**INSTRUCTIONS FOR THE TASK**
The records should be repeated word for word, pictures excluded.

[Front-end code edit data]
★ ★ ★
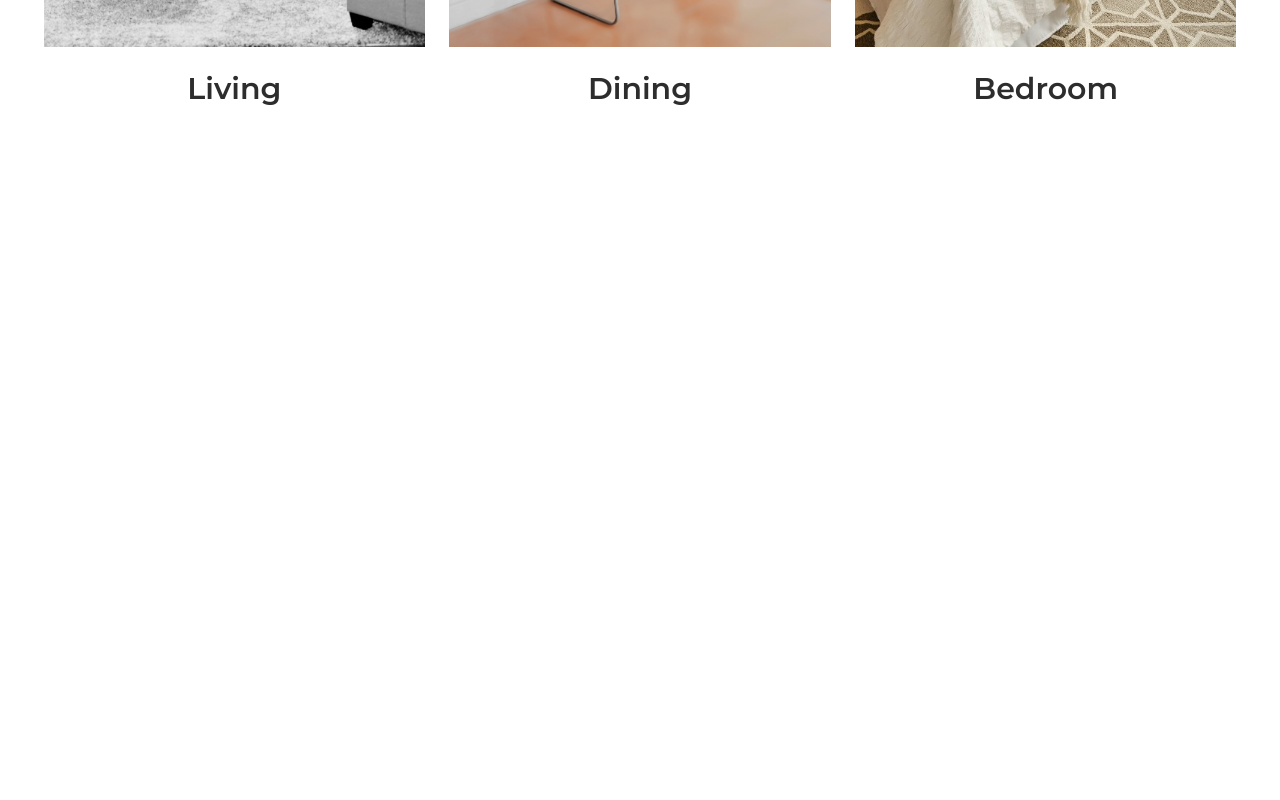
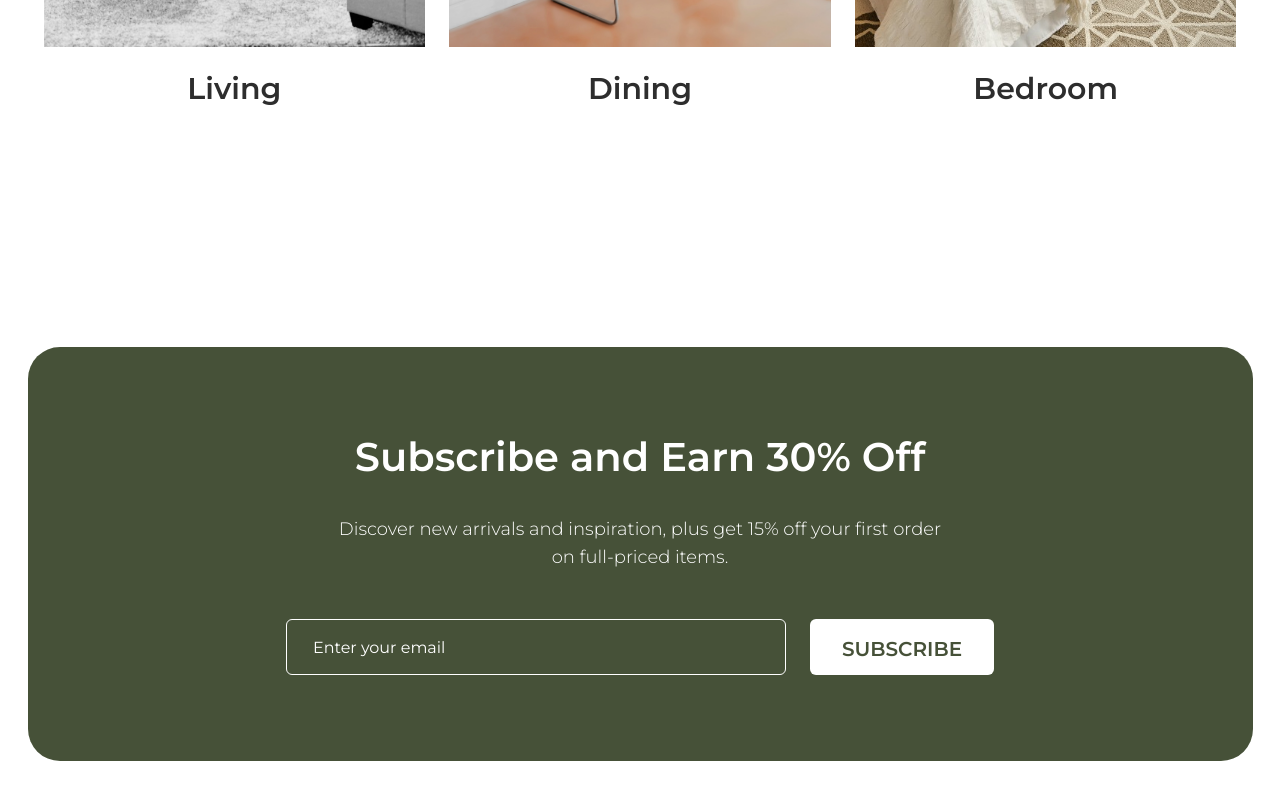
Before and after one commit to 47anjan/interity, a Next.js app: page / in a window 1280 px wide. Shown: the part 1812-2612 px from the top of the page. Before the commit the page ends 2079 px from the top, so only its background shows below. Built offline with nearby package versions, Linux system fonts and the light colour scheme.

Commit message:
Build subscriptions section

```diff
--- a/app/page.tsx
+++ b/app/page.tsx
@@ -1,11 +1,13 @@
 import Collection from "@/components/Collection";
 import Hero from "@/components/Hero";
+import Subscriptions from "@/components/Subscriptions";
 
 export default function Home() {
   return (
     <main>
       <Hero />
       <Collection />
+      <Subscriptions />
     </main>
   );
 }
--- a/components/Collection.tsx
+++ b/components/Collection.tsx
@@ -5,7 +5,7 @@ import CollectionCard from "./CollectionCard";
 
 const Collection = () => {
   return (
-    <section className="max-w-container px-4 mx-auto py-section">
+    <section className="max-w-container px-4 mx-auto mb-20 pt-section">
       <header className="text-center mb-11">
         <h2 className="text-5xl font-semibold mb-6">
           Explore Our Stunning Collection
--- /dev/null
+++ b/components/Subscriptions.tsx
@@ -0,0 +1,26 @@
+const Subscriptions = () => {
+  return (
+    <section className="py-section">
+      <article className="max-w-container text-white flex text-center items-center px-4 mx-auto pt-20 pb-[86px] md:rounded-[32px] flex-col bg-olive">
+        <h2 className=" font-semibold text-[40px] mb-7">
+          Subscribe and Earn 30% Off
+        </h2>
+        <p className="text-lg font-light mx-auto max-w-[628px] mb-12">
+          Discover new arrivals and inspiration, plus get 15% off your first
+          order on full-priced items.{" "}
+        </p>
+        <form className="flex items-center flex-col md:flex-row justify-center  w-full gap-6">
+          <input
+            className="w-full max-w-[500px] text-white focus-visible:outline-none  rounded-md h-14 bg-transparent placeholder:text-white py-[18px] px-[26px] border border-white"
+            type="email"
+            placeholder="Enter your email "
+          />
+          <button className="text-xl font-semibold text-olive bg-white rounded-md h-14 grid pt-1 w-full sm:w-fit place-content-center px-8 uppercase">
+            SUBSCRIBE
+          </button>
+        </form>
+      </article>
+    </section>
+  );
+};
+export default Subscriptions;
```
★ ★ ★
**REPLY TO THE TASK**
Before and after one commit to 47anjan/interity, a Next.js app: page / in a window 1280 px wide. Shown: the part 1812-2612 px from the top of the page. Before the commit the page ends 2079 px from the top, so only its background shows below. Built offline with nearby package versions, Linux system fonts and the light colour scheme.

Commit message:
Build subscriptions section

```diff
--- a/app/page.tsx
+++ b/app/page.tsx
@@ -1,11 +1,13 @@
 import Collection from "@/components/Collection";
 import Hero from "@/components/Hero";
+import Subscriptions from "@/components/Subscriptions";
 
 export default function Home() {
   return (
     <main>
       <Hero />
       <Collection />
+      <Subscriptions />
     </main>
   );
 }
--- a/components/Collection.tsx
+++ b/components/Collection.tsx
@@ -5,7 +5,7 @@ import CollectionCard from "./CollectionCard";
 
 const Collection = () => {
   return (
-    <section className="max-w-container px-4 mx-auto py-section">
+    <section className="max-w-container px-4 mx-auto mb-20 pt-section">
       <header className="text-center mb-11">
         <h2 className="text-5xl font-semibold mb-6">
           Explore Our Stunning Collection
--- /dev/null
+++ b/components/Subscriptions.tsx
@@ -0,0 +1,26 @@
+const Subscriptions = () => {
+  return (
+    <section className="py-section">
+      <article className="max-w-container text-white flex text-center items-center px-4 mx-auto pt-20 pb-[86px] md:rounded-[32px] flex-col bg-olive">
+        <h2 className=" font-semibold text-[40px] mb-7">
+          Subscribe and Earn 30% Off
+        </h2>
+        <p className="text-lg font-light mx-auto max-w-[628px] mb-12">
+          Discover new arrivals and inspiration, plus get 15% off your first
+          order on full-priced items.{" "}
+        </p>
+        <form className="flex items-center flex-col md:flex-row justify-center  w-full gap-6">
+          <input
+            className="w-full max-w-[500px] text-white focus-visible:outline-none  rounded-md h-14 bg-transparent placeholder:text-white py-[18px] px-[26px] border border-white"
+            type="email"
+            placeholder="Enter your email "
+          />
+          <button className="text-xl font-semibold text-olive bg-white rounded-md h-14 grid pt-1 w-full sm:w-fit place-content-center px-8 uppercase">
+            SUBSCRIBE
+          </button>
+        </form>
+      </article>
+    </section>
+  );
+};
+export default Subscriptions;
```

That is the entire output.